Sacramento jurors awarded more than $24 million to a former U.S. Bank executive who claimed he was slandered by a junior employee and unfairly fired a day before he was to qualify for a six-figure performance bonus.
Jurors awarded the multimillion-dollar penalty in two phases, granting nearly $8.7 million in compensatory damages and, in a 9-3 decision Thursday morning before Sacramento Superior Court Judge Christopher Krueger, another $15.6 million in punitive damages on allegations of slander, libel, wrongful termination and breach of good faith.
Timothy M. King was a 26-year veteran of the banking conglomerate, his last six in its Sacramento office, in 2012, when attorneys alleged a female subordinate in fear of losing her job accused King of harassing and stalking her and of having ties to organized crime.
King’s attorneys argued the allegations quickly gained momentum, ultimately leading to King’s firing in December 2012. Attorneys argued that officials at the banking conglomerate rushed through a probe into the allegations and King’s dismissal to avoid paying his 2012 performance bonus.
Plaintiff’s attorney Christopher Whelan said after jurors’ verdict on punitive damages that U.S. Bank investigators and later human resources personnel took the allegations as fact without speaking to King, sacking the executive “based upon patently false accusations, and, at best, an intentionally recklessly and incomplete investigation.”
“They didn’t interview him,” Whelan said. “They didn’t know if he had witnesses to refute the claims, and they said, ‘We don’t care.’ ”
Jurors on Thursday agreed with King’s attorneys, delivering the majority decision and saying U.S. Bank’s case against King was undone by rumor, seemingly ad hoc human resources policies and an incomplete investigation into the accusations against the executive.
“I felt there was a lot of gossip that didn’t have any truth to it. I didn’t find substantial evidence to support any of (the bank’s) statements,” said juror James Hall.
“A lot of us felt strongly that the investigation wasn’t done correctly. Why didn’t they ask for his side of the story?” said juror Rebecca Pisano. “You can’t make a decision based on a rumor out in the hallway. These were rumors taken as facts.”
Plaintiff’s co-counsel Brian Whelan called the monthlong trial “a hard fight, a long battle,” but said he anticipated “many more hurdles to clear,” including inevitable appeals and post-trial motions by U.S. Bank contesting the large award.

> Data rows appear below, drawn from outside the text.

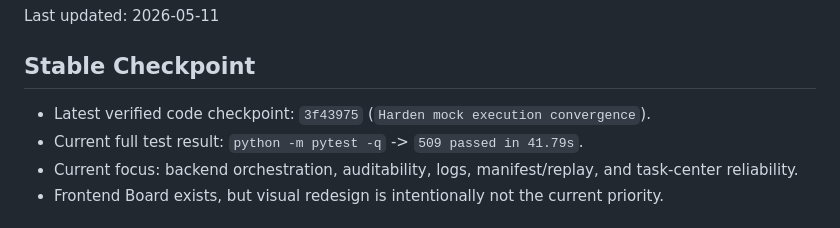
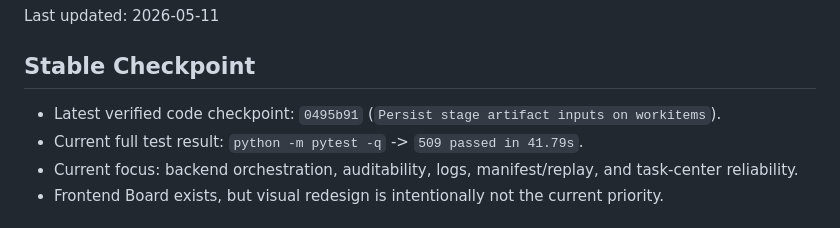
Before and after one commit to kuanggu224/conductor-ai, a Markdown page: CURRENT_STATE.md, the part around the change. Drawn GitHub-style.

Commit message:
Update verified checkpoint after input lineage

```diff
--- a/CURRENT_STATE.md
+++ b/CURRENT_STATE.md
@@ -4,7 +4,7 @@ Last updated: 2026-05-11
 
 ## Stable Checkpoint
 
-- Latest verified code checkpoint: `3f43975` (`Harden mock execution convergence`).
+- Latest verified code checkpoint: `0495b91` (`Persist stage artifact inputs on workitems`).
 - Current full test result: `python -m pytest -q` -> `509 passed in 41.79s`.
 - Current focus: backend orchestration, auditability, logs, manifest/replay, and task-center reliability.
 - Frontend Board exists, but visual redesign is intentionally not the current priority.
```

“We are very disappointed in the jury’s decision today and will appeal,” said Cheryl U. Leamon, U.S. Bank vice president and corporate strategic planning manager, in a written statement. “U.S. Bank is committed to treating employees with respect and fairness throughout their employment. We will not comment further on the litigation.”